New York State Requirements for HOUSSE: High Objective Uniform State Standards of Evaluation as per Field Memo: NCLB NYS #05-2003 and Addenda
Summary by Peter Kozik
What is the “high objective uniform State standard of evaluation” (HOUSSE)?
To be “highly qualified,” teachers must have a bachelor’s degree, be certified for the classes they are teaching (except certain charter school teachers) and demonstrate subject matter competency in all core subjects they teach. A teacher’s highly objective qualifications are measured by HOUSSE Rubrics. HOUSSE is one option for teachers beyond their first year of teaching to demonstrate their competency.
Which teachers can use the HOUSSE?
The NCLB makes the HOUSSE available only to teachers who are “not new to the profession.” SED defines “new to the profession” as the first year following the effective date of a teacher’s first teaching certificate,
For example, a teacher whose first-ever certificate took effect on September 1, 2003 is “new to the profession” until September 1, 2004, when the teacher would become “not new to the profession.”
What non-HOUSSE options can teachers use to demonstrate their subject matter competency?
Teachers beyond the first year of their first certification have different non-HOUSSE options, depending on their teaching assignments.
§ Elementary school teachers of core academic subjects -- defined as the teachers of record in pre-kindergarten (pre-K) through 6 common branch classes and in special education classes covering instructional content at the level of grades pre-K through 6 in any setting -- have only one non-HOUSSE option, examinations.
§ Middle and secondary school teachers of core academic subjects -- defined as core subject teachers in grades 7 through 12 and teachers of foreign languages, the arts and reading at all grade levels -- have five non-HOUSSE options for demonstrating their subject matter competency, including: (1) passing an appropriate exam in the subjects; (2) completing a college major in the subjects; (3) completing coursework equivalent to a major (30 semester hours) in the subjects; (4) having a graduate degree in the subjects; and (5) having a New York State permanent or professional certificate in the subjects.
Which teachers may want to use the HOUSSE?
Teachers may want to use the HOUSSE to be “highly qualified” to teach classes in core academic subjects if they:
§ are past their first year of teaching; and
§ have a bachelor’s or higher degree; and
§ are State certified for the classes they are teaching (except certain charter school teachers); and
§ are teaching a core academic subject; and
§ have not demonstrated their subject matter competency with any of the other options permitted by the NCLB.
Teachers who may meet the above criteria include, but are not limited to:
§ teachers with common branch or special education certificates issued before examinations were required for certification in 1984 and who teach common branch classes or other classes with instructional content at the level of grades pre-K through 6;
§ teachers with certificates for grades 7 through 12 and extensions to teach specific subjects at the elementary level;
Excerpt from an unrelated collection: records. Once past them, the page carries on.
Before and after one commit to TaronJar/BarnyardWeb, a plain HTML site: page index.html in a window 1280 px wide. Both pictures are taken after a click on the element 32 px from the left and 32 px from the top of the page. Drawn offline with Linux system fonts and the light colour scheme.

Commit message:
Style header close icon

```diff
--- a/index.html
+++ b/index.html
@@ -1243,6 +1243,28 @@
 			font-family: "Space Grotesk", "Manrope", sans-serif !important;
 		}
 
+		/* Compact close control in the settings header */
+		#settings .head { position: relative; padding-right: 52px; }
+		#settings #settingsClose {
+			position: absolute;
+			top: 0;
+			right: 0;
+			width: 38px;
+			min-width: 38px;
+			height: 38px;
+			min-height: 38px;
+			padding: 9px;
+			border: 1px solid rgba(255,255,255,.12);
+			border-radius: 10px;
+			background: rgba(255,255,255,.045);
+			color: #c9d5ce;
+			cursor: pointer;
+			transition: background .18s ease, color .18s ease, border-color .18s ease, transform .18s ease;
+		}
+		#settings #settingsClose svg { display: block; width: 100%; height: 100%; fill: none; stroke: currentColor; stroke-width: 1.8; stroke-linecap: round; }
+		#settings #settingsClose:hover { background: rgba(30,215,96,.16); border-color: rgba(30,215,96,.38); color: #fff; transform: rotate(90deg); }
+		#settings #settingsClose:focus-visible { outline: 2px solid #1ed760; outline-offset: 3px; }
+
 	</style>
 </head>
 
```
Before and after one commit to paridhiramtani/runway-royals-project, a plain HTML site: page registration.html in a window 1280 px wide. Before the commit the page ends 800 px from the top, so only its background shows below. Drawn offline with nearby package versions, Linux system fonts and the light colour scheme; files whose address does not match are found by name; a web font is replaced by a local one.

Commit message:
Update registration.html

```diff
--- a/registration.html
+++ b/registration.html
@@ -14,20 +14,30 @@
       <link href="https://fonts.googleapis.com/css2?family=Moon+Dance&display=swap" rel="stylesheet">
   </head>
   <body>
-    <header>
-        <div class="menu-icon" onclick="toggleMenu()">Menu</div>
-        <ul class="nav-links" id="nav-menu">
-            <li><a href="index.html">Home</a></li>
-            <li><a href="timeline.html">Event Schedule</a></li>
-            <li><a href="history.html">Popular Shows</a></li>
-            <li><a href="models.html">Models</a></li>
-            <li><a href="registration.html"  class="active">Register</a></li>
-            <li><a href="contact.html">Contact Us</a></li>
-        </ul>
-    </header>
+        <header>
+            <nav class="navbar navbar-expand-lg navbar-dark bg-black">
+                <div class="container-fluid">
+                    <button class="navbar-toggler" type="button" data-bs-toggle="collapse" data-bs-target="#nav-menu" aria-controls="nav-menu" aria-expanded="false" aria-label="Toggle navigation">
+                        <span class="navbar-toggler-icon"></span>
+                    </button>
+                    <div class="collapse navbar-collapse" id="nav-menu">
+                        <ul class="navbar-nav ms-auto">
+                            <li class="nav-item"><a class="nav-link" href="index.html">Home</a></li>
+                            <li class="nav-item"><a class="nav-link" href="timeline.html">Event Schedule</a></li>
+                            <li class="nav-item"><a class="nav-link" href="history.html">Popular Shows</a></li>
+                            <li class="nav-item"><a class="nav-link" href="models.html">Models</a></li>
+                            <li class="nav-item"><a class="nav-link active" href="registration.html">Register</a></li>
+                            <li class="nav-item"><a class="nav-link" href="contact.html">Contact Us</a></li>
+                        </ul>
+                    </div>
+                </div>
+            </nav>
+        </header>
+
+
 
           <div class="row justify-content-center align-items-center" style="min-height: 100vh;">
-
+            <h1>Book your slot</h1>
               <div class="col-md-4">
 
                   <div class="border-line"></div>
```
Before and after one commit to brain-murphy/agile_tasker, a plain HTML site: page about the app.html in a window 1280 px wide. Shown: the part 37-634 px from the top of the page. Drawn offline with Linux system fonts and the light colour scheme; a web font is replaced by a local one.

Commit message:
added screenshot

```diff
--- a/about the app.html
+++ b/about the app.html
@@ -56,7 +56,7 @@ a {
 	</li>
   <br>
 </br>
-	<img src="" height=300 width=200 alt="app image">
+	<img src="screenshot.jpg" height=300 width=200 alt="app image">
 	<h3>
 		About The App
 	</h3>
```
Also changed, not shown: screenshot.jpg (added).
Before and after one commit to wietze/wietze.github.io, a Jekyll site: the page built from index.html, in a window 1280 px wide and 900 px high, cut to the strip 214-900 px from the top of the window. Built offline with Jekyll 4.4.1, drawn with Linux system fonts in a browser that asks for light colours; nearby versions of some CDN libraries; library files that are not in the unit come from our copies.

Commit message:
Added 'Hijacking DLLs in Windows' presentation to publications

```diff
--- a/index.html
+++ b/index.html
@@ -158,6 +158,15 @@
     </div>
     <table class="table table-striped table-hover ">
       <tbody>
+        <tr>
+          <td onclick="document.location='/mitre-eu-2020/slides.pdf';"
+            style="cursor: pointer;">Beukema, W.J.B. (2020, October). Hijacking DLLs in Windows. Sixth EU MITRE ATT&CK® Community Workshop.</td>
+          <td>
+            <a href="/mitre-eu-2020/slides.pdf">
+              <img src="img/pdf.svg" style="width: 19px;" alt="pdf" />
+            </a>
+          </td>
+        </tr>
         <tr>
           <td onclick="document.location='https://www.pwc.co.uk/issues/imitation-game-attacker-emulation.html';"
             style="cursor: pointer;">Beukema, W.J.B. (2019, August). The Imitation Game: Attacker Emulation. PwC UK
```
§ teachers of core academic subjects in grades 7 and above who have common branch certificates or special education certificates;
§ teachers in alternative education programs;
§ teachers of Career and Technical Education (CTE) classes who have a bachelor’s degree, who are teaching classes that can be used for credit in a core academic subject and who are certified as CTE teachers rather than in the core academic subjects they are teaching;
§ teachers doing “incidental teaching” in core academic subjects.
NOTE ON SPECIAL EDUCATION TEACHERS:Some special education teachers are not subject to the NCLB’s requirements. Special education teachers who do not directly instruct students in any core academic subject or who provide only consultation to “highly qualified” teachers need not be “highly qualified” in core academic subjects. Indirect consultant services include adapting curricula, using behavioral supports and interventions, and selecting appropriate accommodations.